Walt Disney's classic "101 Dalmatians," revolutionary for its introduction of the Xerox process in animation, came out on video this week.
The release came as no surprise after the 30-year-old film's astounding theatrical success last summer when it grossed $60.2 million, an animation record, topping such Disney classics as "Snow White and the Seven Dwarfs" on its 50th anniversary, "Peter Pan" and "Bambi."
It also set a new mark for the first week of re-release with $15 million, again topping "Snow White."
The video lists for $24.99 during its limited release, which runs through Aug. 15. The new print has been retimed from original color negatives and includes the movie's first-ever Dolby stereo soundtrack presentation.
This story about man's best friend encountering a canine's worst enemy, the diabolical dognapper Cruella De Ville, is unlike the classic fairy tales that Disney was famous for animating. Rather, "101 Dalmatians" features a contemporary setting instead of a magical kingdom in Fantasyland.
This movie pioneered the electromagnetic technique for transferring the animator's drawings onto celluloid -- more familiarly known as the photocopying process. It made feasible the film's title sequence in which dots evolve into 101 dogs.

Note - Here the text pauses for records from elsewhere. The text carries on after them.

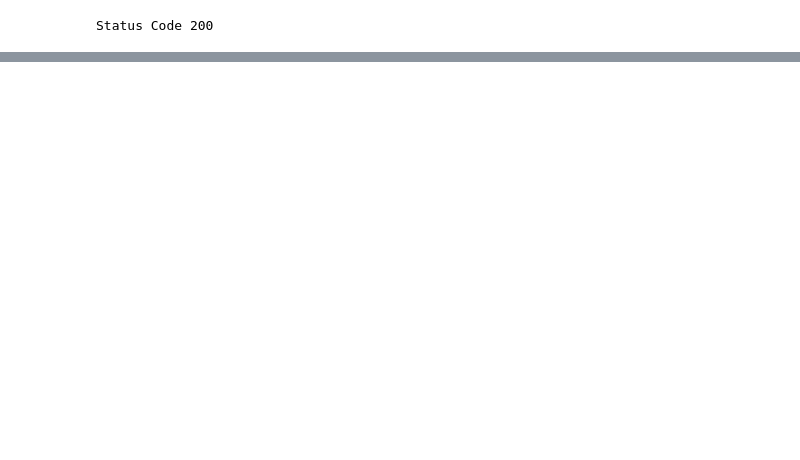
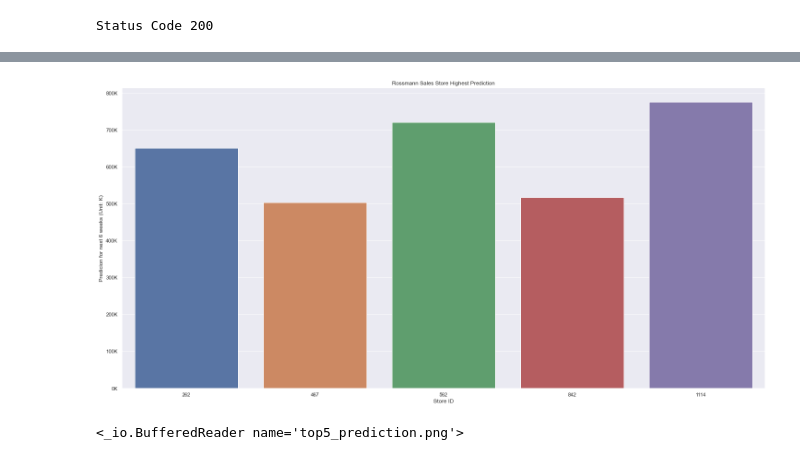
Before and after one commit to daSpinelli/Rossmann-Sales-Prediction, a Jupyter notebook: rossmann_sales_predict/notebooks/m10_v01_store_sales_prediction.ipynb, the cells around one changed output, grey strips where cells are left out. Drawn from its saved outputs; the diff is of its cells as text; code cells hidden in the pictures; blank space fills up the shorter version.

```diff
--- a/rossmann_sales_predict/notebooks/m10_v01_store_sales_prediction.ipynb
+++ b/rossmann_sales_predict/notebooks/m10_v01_store_sales_prediction.ipynb
@@ -1827,11 +1835,18 @@ df_test = df_test.drop('Id', axis=1)
 # convert DataFrame to JSON
 data = json.dumps(df_test.to_dict(orient='records'))
 # %%
+# Tipo de chamada
+call_type = 'top prediction'
+call_type = 'top sales'
+call_type = 'filter'
+call_type = 'start'
+call_type = 'help'
+
 # API Call
-#url = 'http://192.168.0.27:5000/rossmann/predict'
+url = 'http://192.168.0.27:5000/rossmann/predict'
 #url = 'http://0.0.0.0:5000/rossmann/predict'
 #url = 'https://sales-predict-rossmann.herokuapp.com/rossmann/predict'
-url = 'https://das-rossmann-prediction.herokuapp.com/rossmann/predict'
+#url = 'https://das-rossmann-prediction.herokuapp.com/rossmann/predict'
 header = {'Content-type': 'application/json'}
 data = data
 
@@ -1856,0 +1989,32 @@ Store Number 31 will sell R$387,738.62 in the next 6 weeks
+# %%
+d3 = d2.nlargest(5, 'prediction')
+
+# graph definitions
+x_ax = 'store'
+y_ax = 'prediction'
+graph_title = 'Rossmann Sales Store Highest Prediction'
+x_lbl = 'Store ID'
+y_lbl = 'Predicion for next 6 weeks (Unit: K)'
+image_name = 'top5_prediction.png'
+
+# get_graph(
+#     d3,
+#     x_axis='store',
+#     y_axis='prediction',
+#     title='Rossmann Sales Store Prediction',
+#     ylabel='Predicion for next 6 weeks (Unit: K)',
+#     xlabel='Store ID',
+#     img_name='top5_prediction.png'
+# )
+
+get_graph(
+    d3,
+    x_axis=x_ax,
+    y_axis=y_ax,
+    title=graph_title,
+    xlabel=x_lbl,
+    ylabel=y_lbl,
+    img_name=image_name
+)
+# %% [output]
+[figure, added]
@@ -1856,0 +2023,4 @@ Store Number 31 will sell R$387,738.62 in the next 6 weeks
+# %%
+a
+# %% [output]
+<_io.BufferedReader name='top5_prediction.png'>
```
Also changed, not shown: parts of 29 cells of this notebook, 6 other files.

Speaking of dalmatian dogs with lots of dots, here are some numbers (from Disney) worth a bark or two. There are exactly 6,469,952 spots on 101 dalmatian dogs and puppies as they appear in 113,760 frames of film. A spot check reveals that Pongo has 72 dots, Perdita has 68 and each puppy has 32.
Animator Frank Thomas recalled that dalmatians were "complicated to draw because of their sleek-haired bodies ... We brought lots of dogs to the studio and filmed their every movement so that we could study them frame by frame and make sketches as we went along."
Critics enjoyed "101 Dalmatians" and praised it highly. Last summer, the Los Angeles Times wrote: "Thirty years after its initial release, the film remains fresh, funny and thoroughly entertaining."
"Good Morning America" said of the video: "On a scale of 10, this film gets 101."